He touched the chips all the time, enjoying the feel. And he had a cowboy hat that he liked touching, too—he smoothed the brim back like it was a ducktail haircut. And he had a cigar that he rolled in his mouth, looked like he was sucking a Doberman’s leg, and he had rings and a watch, and he touched all that stuff too in an admiring way.

And he called both the dealer and the girl who worked nights baby, and neither of them seemed to mind.

And I sat at the same table with this guy into the morning, trying to see how he did it. I mean, I’ve tried cigars and it wasn’t fun, it felt like something was decaying in my mouth. And I’ve worn cowboy hats, and that’s all right for a little while, but the truth is there’s only three ways to wear one, and after you’ve done that, you’ve done cowboy hats.

And what that left was the jewelry and the stack of black chips and the girl who worked nights for a living. He touched her some, too.

And after a while he and I began to talk, and I asked him if he was having a good time in Las Vegas. Don’t tell me these years in journalism haven’t taught me how to ask questions.

He said yes, he loved risk.

I said, “A safe risk, right? You can afford to lose.”

And he smiled and touched his cigar and his hat and finally patted the girl who worked nights on the bottom.
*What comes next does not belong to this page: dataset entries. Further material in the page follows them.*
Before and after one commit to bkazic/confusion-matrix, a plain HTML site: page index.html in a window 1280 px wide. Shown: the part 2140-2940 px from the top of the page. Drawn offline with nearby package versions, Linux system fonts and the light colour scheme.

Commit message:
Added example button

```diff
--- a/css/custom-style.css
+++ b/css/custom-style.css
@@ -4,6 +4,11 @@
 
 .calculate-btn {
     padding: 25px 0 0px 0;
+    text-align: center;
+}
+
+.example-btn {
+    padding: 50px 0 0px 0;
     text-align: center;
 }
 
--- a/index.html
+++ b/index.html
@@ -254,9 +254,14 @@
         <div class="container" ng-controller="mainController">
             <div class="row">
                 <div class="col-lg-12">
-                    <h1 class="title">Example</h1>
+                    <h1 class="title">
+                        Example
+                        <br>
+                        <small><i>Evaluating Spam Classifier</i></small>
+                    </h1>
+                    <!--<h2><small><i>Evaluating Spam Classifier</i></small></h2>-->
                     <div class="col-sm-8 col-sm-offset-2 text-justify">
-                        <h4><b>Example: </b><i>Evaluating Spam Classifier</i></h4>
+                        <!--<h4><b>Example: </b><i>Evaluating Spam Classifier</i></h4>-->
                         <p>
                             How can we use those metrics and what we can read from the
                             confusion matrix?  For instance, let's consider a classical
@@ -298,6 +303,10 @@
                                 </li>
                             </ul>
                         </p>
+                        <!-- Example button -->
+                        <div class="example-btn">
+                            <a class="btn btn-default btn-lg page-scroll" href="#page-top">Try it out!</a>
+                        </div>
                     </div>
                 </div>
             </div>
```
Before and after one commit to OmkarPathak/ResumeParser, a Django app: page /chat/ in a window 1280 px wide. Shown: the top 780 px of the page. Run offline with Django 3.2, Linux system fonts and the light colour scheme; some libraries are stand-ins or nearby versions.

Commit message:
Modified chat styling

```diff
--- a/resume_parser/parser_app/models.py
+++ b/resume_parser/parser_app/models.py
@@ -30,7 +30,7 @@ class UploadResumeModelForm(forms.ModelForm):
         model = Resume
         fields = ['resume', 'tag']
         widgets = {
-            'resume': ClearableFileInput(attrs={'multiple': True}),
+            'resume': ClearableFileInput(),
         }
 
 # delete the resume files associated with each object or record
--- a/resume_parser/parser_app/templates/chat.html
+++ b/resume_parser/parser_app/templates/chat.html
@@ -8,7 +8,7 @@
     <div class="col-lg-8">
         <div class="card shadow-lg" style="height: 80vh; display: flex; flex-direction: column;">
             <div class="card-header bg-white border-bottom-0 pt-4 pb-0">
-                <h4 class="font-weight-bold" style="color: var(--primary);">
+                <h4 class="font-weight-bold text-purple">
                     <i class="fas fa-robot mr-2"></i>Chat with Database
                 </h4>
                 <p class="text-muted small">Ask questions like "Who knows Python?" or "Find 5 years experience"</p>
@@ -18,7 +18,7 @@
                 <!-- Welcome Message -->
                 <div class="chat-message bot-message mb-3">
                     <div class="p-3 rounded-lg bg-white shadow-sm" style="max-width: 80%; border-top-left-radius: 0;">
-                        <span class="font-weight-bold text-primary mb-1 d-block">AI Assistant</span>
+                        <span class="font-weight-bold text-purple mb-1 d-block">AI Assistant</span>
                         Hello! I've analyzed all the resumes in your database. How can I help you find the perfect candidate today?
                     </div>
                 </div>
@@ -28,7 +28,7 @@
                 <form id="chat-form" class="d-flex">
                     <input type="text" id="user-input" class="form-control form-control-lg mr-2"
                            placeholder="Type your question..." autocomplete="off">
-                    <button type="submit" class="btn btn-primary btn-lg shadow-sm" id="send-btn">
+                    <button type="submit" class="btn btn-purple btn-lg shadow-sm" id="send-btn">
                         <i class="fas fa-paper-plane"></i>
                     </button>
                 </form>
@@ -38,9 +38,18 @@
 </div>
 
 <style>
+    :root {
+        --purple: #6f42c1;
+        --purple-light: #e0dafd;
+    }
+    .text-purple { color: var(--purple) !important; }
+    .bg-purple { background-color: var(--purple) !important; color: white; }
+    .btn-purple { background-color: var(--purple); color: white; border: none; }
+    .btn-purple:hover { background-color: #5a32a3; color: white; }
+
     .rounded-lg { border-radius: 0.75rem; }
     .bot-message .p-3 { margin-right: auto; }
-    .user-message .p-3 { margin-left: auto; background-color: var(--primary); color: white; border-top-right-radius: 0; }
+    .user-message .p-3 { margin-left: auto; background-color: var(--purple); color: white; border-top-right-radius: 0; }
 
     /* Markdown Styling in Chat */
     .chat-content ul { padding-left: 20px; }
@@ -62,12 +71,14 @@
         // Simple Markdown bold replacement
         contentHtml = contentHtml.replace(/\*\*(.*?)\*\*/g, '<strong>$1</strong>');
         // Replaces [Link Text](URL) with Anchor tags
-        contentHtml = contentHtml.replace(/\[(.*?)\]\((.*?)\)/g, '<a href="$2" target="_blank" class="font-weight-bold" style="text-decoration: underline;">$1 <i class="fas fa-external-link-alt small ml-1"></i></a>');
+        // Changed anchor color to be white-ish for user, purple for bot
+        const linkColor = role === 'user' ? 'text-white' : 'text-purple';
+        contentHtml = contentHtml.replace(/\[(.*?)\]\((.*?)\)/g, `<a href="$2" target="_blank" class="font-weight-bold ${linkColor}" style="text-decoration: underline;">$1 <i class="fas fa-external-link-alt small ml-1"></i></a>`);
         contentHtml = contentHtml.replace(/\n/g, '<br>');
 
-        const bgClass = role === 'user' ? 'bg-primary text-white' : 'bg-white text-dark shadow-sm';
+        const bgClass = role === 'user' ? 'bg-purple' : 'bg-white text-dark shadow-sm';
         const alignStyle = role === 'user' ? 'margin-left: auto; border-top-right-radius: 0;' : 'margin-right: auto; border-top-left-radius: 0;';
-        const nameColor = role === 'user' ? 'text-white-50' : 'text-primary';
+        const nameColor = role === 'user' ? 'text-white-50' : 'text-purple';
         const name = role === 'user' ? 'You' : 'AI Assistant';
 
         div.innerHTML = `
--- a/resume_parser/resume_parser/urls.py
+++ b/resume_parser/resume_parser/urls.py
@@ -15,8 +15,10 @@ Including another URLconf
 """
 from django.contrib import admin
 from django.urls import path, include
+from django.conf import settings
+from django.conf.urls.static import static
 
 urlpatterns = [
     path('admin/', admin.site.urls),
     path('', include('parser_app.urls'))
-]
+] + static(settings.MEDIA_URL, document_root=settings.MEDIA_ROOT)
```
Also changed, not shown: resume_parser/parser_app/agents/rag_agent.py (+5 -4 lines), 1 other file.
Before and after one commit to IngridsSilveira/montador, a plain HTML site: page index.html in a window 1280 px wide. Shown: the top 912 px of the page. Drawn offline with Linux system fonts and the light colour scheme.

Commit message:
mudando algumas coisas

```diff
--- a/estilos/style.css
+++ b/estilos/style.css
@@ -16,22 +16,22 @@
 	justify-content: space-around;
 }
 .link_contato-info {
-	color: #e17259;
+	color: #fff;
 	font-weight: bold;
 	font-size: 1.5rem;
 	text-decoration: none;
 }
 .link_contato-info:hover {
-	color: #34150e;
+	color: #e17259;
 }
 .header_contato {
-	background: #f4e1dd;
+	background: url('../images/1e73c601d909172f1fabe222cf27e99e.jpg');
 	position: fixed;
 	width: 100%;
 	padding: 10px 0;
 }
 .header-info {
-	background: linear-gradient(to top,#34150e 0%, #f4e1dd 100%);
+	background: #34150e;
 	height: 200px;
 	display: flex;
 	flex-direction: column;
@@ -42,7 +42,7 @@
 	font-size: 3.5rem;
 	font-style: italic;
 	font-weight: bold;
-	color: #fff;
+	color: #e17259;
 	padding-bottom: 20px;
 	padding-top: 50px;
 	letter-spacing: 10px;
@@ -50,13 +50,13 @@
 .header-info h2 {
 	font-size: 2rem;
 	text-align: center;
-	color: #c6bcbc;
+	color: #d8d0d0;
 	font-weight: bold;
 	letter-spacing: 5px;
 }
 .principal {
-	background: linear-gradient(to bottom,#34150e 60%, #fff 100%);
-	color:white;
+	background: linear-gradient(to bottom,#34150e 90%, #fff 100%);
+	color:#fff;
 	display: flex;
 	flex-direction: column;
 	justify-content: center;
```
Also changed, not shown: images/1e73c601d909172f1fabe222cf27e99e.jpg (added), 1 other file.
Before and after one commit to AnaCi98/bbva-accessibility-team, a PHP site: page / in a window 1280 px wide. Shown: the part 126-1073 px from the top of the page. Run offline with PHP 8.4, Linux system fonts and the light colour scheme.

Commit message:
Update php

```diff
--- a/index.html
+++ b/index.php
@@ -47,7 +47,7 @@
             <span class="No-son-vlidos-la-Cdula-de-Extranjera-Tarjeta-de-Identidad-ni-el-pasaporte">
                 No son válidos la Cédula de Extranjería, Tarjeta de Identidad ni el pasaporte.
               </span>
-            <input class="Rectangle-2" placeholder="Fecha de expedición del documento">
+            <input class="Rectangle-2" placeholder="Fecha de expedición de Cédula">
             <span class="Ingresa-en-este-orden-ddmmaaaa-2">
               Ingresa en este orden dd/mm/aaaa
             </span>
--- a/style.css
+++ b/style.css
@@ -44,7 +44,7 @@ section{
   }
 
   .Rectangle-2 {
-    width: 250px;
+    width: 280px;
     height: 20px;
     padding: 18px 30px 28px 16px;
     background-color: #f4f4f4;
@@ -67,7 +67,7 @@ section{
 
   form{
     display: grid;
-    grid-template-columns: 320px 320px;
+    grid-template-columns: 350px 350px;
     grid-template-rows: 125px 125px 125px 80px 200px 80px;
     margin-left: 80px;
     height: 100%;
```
He smiled, she smiled.

He said, “Safe, hell, my wife could walk in here any minute.”